Problem details: Each record is to be given again without alteration.

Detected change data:
━━━━
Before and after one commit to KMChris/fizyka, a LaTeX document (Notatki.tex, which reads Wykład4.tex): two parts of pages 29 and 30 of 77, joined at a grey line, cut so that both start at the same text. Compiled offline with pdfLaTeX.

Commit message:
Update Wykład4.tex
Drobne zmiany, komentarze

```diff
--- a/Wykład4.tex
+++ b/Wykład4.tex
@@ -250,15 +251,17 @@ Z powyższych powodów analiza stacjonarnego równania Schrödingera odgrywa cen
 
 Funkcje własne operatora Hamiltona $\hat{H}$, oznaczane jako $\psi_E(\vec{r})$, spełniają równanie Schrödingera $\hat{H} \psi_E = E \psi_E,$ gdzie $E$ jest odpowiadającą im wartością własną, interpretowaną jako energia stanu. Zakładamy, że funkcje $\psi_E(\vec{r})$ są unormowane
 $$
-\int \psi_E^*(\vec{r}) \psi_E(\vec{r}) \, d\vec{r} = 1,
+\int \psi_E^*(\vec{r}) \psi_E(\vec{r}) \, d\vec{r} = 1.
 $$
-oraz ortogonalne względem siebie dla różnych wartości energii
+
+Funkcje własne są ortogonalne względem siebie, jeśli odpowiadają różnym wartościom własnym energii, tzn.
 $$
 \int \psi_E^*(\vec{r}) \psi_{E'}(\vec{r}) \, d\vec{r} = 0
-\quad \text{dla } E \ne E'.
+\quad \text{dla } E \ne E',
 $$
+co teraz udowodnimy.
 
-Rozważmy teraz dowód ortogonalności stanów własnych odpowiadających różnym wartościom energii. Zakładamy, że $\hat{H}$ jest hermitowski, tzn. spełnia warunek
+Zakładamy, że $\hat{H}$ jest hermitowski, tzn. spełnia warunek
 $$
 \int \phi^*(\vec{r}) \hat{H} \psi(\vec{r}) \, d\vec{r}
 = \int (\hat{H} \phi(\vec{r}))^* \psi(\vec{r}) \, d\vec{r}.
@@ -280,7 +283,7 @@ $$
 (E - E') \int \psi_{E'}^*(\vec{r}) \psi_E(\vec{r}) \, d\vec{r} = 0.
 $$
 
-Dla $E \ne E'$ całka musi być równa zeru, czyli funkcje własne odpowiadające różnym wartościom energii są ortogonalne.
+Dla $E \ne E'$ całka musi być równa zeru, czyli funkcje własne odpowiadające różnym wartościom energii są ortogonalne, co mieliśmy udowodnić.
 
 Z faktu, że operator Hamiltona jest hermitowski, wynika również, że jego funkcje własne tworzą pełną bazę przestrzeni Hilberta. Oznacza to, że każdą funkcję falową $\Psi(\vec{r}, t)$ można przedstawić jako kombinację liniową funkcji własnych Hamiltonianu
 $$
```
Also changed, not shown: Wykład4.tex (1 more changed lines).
━━━━
The answer:
Before and after one commit to KMChris/fizyka, a LaTeX document (Notatki.tex, which reads Wykład4.tex): two parts of pages 29 and 30 of 77, joined at a grey line, cut so that both start at the same text. Compiled offline with pdfLaTeX.

Commit message:
Update Wykład4.tex
Drobne zmiany, komentarze

```diff
--- a/Wykład4.tex
+++ b/Wykład4.tex
@@ -250,15 +251,17 @@ Z powyższych powodów analiza stacjonarnego równania Schrödingera odgrywa cen
 
 Funkcje własne operatora Hamiltona $\hat{H}$, oznaczane jako $\psi_E(\vec{r})$, spełniają równanie Schrödingera $\hat{H} \psi_E = E \psi_E,$ gdzie $E$ jest odpowiadającą im wartością własną, interpretowaną jako energia stanu. Zakładamy, że funkcje $\psi_E(\vec{r})$ są unormowane
 $$
-\int \psi_E^*(\vec{r}) \psi_E(\vec{r}) \, d\vec{r} = 1,
+\int \psi_E^*(\vec{r}) \psi_E(\vec{r}) \, d\vec{r} = 1.
 $$
-oraz ortogonalne względem siebie dla różnych wartości energii
+
+Funkcje własne są ortogonalne względem siebie, jeśli odpowiadają różnym wartościom własnym energii, tzn.
 $$
 \int \psi_E^*(\vec{r}) \psi_{E'}(\vec{r}) \, d\vec{r} = 0
-\quad \text{dla } E \ne E'.
+\quad \text{dla } E \ne E',
 $$
+co teraz udowodnimy.
 
-Rozważmy teraz dowód ortogonalności stanów własnych odpowiadających różnym wartościom energii. Zakładamy, że $\hat{H}$ jest hermitowski, tzn. spełnia warunek
+Zakładamy, że $\hat{H}$ jest hermitowski, tzn. spełnia warunek
 $$
 \int \phi^*(\vec{r}) \hat{H} \psi(\vec{r}) \, d\vec{r}
 = \int (\hat{H} \phi(\vec{r}))^* \psi(\vec{r}) \, d\vec{r}.
@@ -280,7 +283,7 @@ $$
 (E - E') \int \psi_{E'}^*(\vec{r}) \psi_E(\vec{r}) \, d\vec{r} = 0.
 $$
 
-Dla $E \ne E'$ całka musi być równa zeru, czyli funkcje własne odpowiadające różnym wartościom energii są ortogonalne.
+Dla $E \ne E'$ całka musi być równa zeru, czyli funkcje własne odpowiadające różnym wartościom energii są ortogonalne, co mieliśmy udowodnić.
 
 Z faktu, że operator Hamiltona jest hermitowski, wynika również, że jego funkcje własne tworzą pełną bazę przestrzeni Hilberta. Oznacza to, że każdą funkcję falową $\Psi(\vec{r}, t)$ można przedstawić jako kombinację liniową funkcji własnych Hamiltonianu
 $$
```
Also changed, not shown: Wykład4.tex (1 more changed lines).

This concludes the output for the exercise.